Lady Frances Culpepper Stevens Berkeley Ludwell: The "First Lady" of 17th Century Virginia Politics
Most visitors to the 1639 - 1645 brick church on Historic Jamestown Island walk right past a pair of time-worn horizontal gravestones located a few yards south of the church's south wall without a glance. The larger of the two slabs, that of Elizabeth Drummond, who died in 1699 at the age of 58, is in relatively good condition. The other gravestone consists of only a few large pieces of marble held together by concrete. The marble shards contain only a few disconnected words and letters (...YETH THE BODY OF...LADY FRAN...KLEY...RUARY) to give us a clue to the identity of the person originally buried beneath that gravestone. The shattered condition of the marble slab is symbolic of how little we actually know (from both historical and archaeological "bits and pieces') about the most ambitious, colorful, and politically powerful woman in 17th Century Colonial Virginia.
The earliest known portrait of the woman who eventually became "Lady Frances," Berkeley (actually "Dame Frances" in British English usage) was painted when the subject was in her teens or twenties, and reveals an attractive blue-eyed blonde, wearing a gold necklace, a lavender dress, and a Mona Lisa smile.
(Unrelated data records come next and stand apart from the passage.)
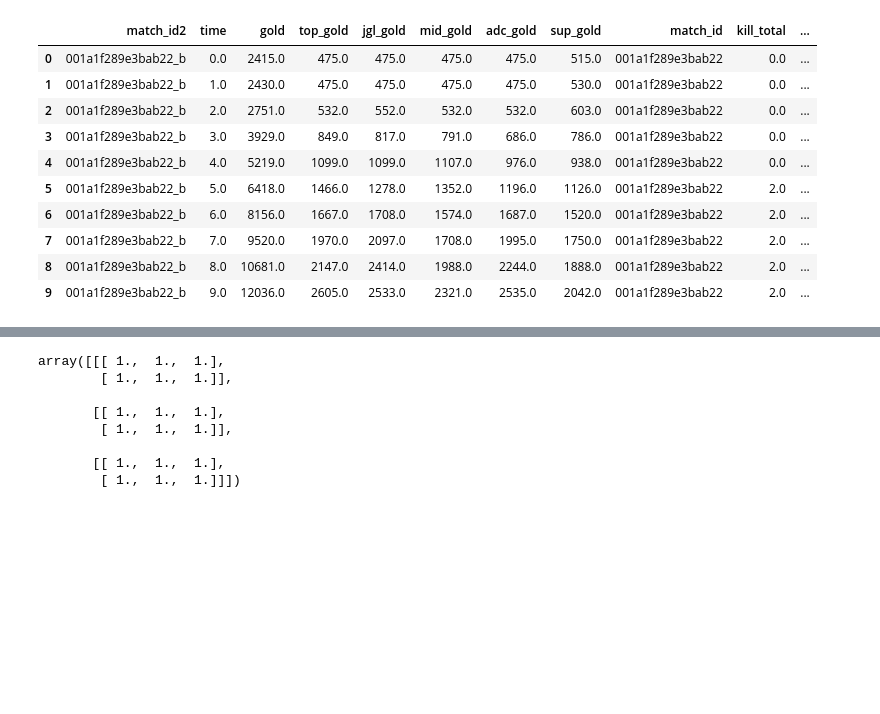
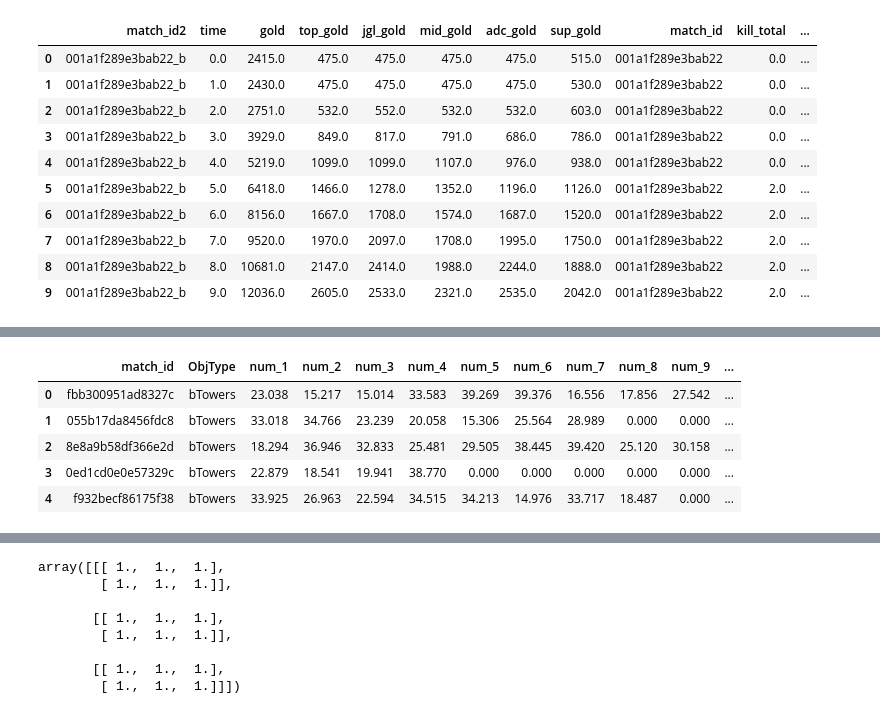
Before and after one commit to MPhillips55/Capstone_Project_2_League_of_Legends, a Jupyter notebook: Machine_Learning/Feature Generation .ipynb, the cells around one changed output, grey strips where cells are left out. Drawn from its saved outputs; the diff is of its cells as text; code cells hidden in the pictures; blank space fills up the shorter version.

```diff
--- a/Machine_Learning/Feature Generation .ipynb
+++ b/Machine_Learning/Feature Generation .ipynb
@@ -610,0 +649,27 @@ tdf.to_csv('tdf.csv')
+# %%
+cols = list(dfo.columns.values)
+dfo = dfo[['match_id','ObjType',
+ 'num_1',
+ 'num_2',
+ 'num_3',
+ 'num_4',
+ 'num_5',
+ 'num_6',
+ 'num_7',
+ 'num_8',
+ 'num_9',
+ 'num_10',
+ 'num_11',
+ 'num_12',
+ 'num_13',
+ 'num_14',
+ 'num_15',
+ 'num_16']]
+dfo.head()
+# %% [output]
+|  | match_id | ObjType | num_1 | num_2 | num_3 | num_4 | num_5 | num_6 | num_7 | num_8 | num_9 | ... |
+| 0 | fbb300951ad8327c | bTowers | 23.038 | 15.217 | 15.014 | 33.583 | 39.269 | 39.376 | 16.556 | 17.856 | 27.542 | ... |
+| 1 | 055b17da8456fdc8 | bTowers | 33.018 | 34.766 | 23.239 | 20.058 | 15.306 | 25.564 | 28.989 | 0.000 | 0.000 | ... |
+| 2 | 8e8a9b58df366e2d | bTowers | 18.294 | 36.946 | 32.833 | 25.481 | 29.505 | 38.445 | 39.420 | 25.120 | 30.158 | ... |
+| 3 | 0ed1cd0e0e57329c | bTowers | 22.879 | 18.541 | 19.941 | 38.770 | 0.000 | 0.000 | 0.000 | 0.000 | 0.000 | ... |
+| 4 | f932becf86175f38 | bTowers | 33.925 | 26.963 | 22.594 | 34.515 | 34.213 | 14.976 | 33.717 | 18.487 | 0.000 | ... |
```
Also changed, not shown: parts of 27 cells of this notebook.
Even though she was a member of one of Virginia's great Colonial families, the Culpepers, none of her 1650s acquaintances would have predicted that this demure young woman would go on to marry three Colonial Governors and become a major player in the politics of Colonial Virginia during 1670 - 1695.
The reputation of "Lady" Frances as an ambitious and manipulative power broker has been both lauded and condemned by various generations of American historians. Few personal or official documents of hers have survived to this day, and we do not even know the precise dates of her birth and death. But the limited evidence we do have indicates that, by any measure, in her day "Frances Culpeper Stevens Berkeley Ludwell" was clearly a personality and a political force to be reckoned with. Thus, her private life and political career—both of which revolved around people and events associated with the Colonial Governor's Mansion located until 1699 at Green Spring Plantation—is certainly deserving of further study and analysis.Back to top